Which of the lines below include "port"? Each one should be copied out.

Start of Block

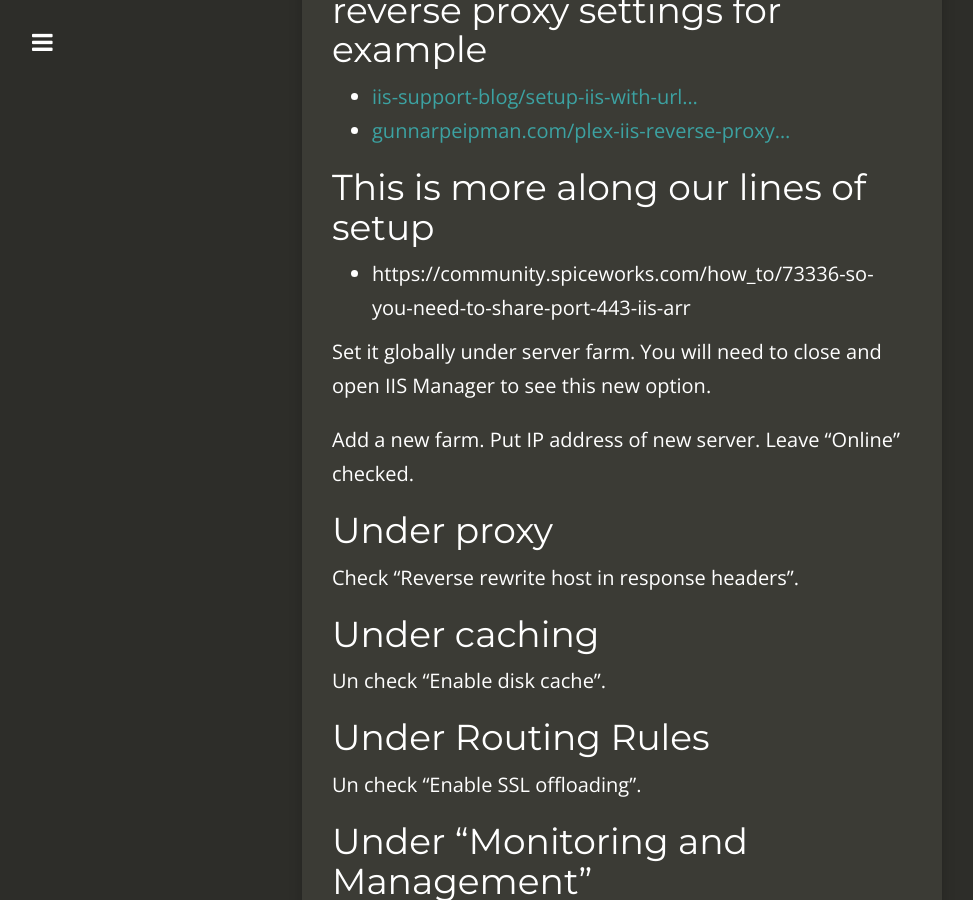
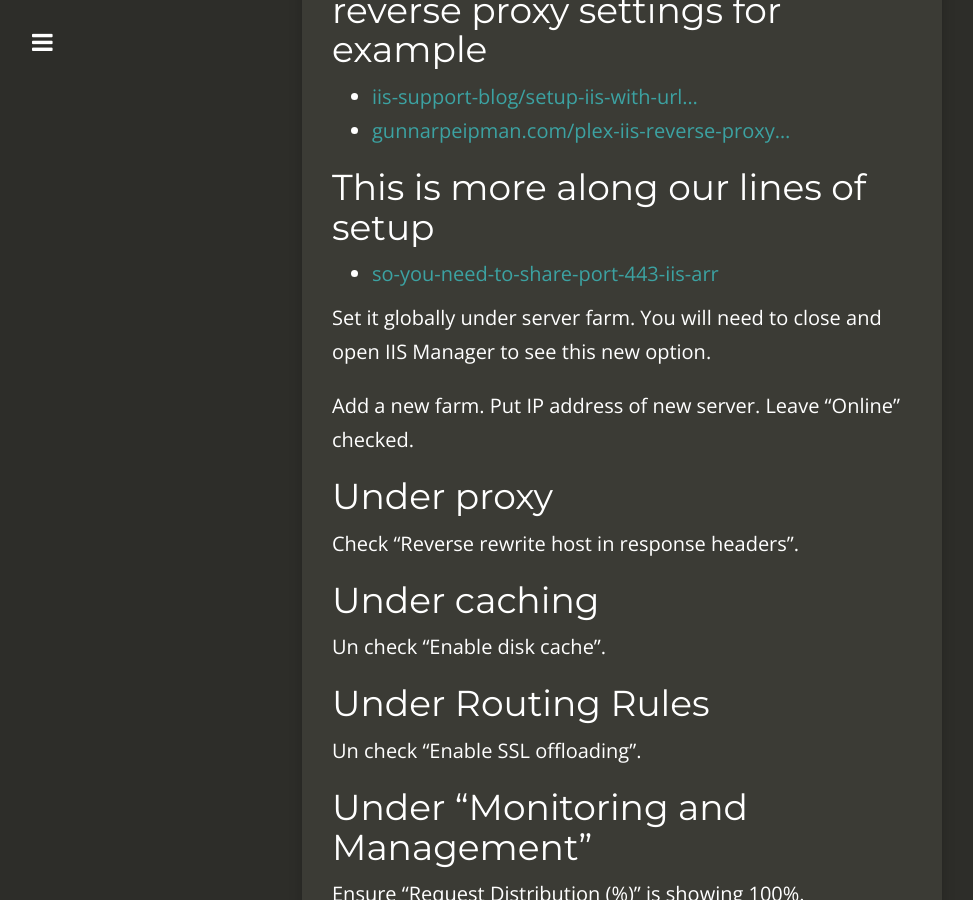
Before and after one commit to 2E0PGS/blog, a Jekyll site: the page built from _posts/2020-06-04-iis-reverse-proxy.md, in a window 1280 px wide and 900 px high, scrolled down 680 px. Shown: the whole window, without its empty margins (18-991 px from the left). Built offline with Jekyll 4.4.1, drawn with Linux system fonts in a browser that asks for light colours; nearby versions of some CDN libraries; comment, search, counter and statistics services are not loaded; part of the change alters nothing that is shown.

```diff
--- a/_posts/2020-06-04-iis-reverse-proxy.md
+++ b/_posts/2020-06-04-iis-reverse-proxy.md
@@ -28,7 +28,7 @@ Install ARRv3 for reverse proxy capabilities. You will probably run into same is
 
 ## This is more along our lines of setup
 
-* https://community.spiceworks.com/how_to/73336-so-you-need-to-share-port-443-iis-arr
+* [so-you-need-to-share-port-443-iis-arr](https://community.spiceworks.com/how_to/73336-so-you-need-to-share-port-443-iis-arr)
 
 Set it globally under server farm. You will need to close and open IIS Manager to see this new option.
 
```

End of Block

_Task response_.
-* https://community.spiceworks.com/how_to/73336-so-you-need-to-share-port-443-iis-arr
+* [so-you-need-to-share-port-443-iis-arr](https://community.spiceworks.com/how_to/73336-so-you-need-to-share-port-443-iis-arr)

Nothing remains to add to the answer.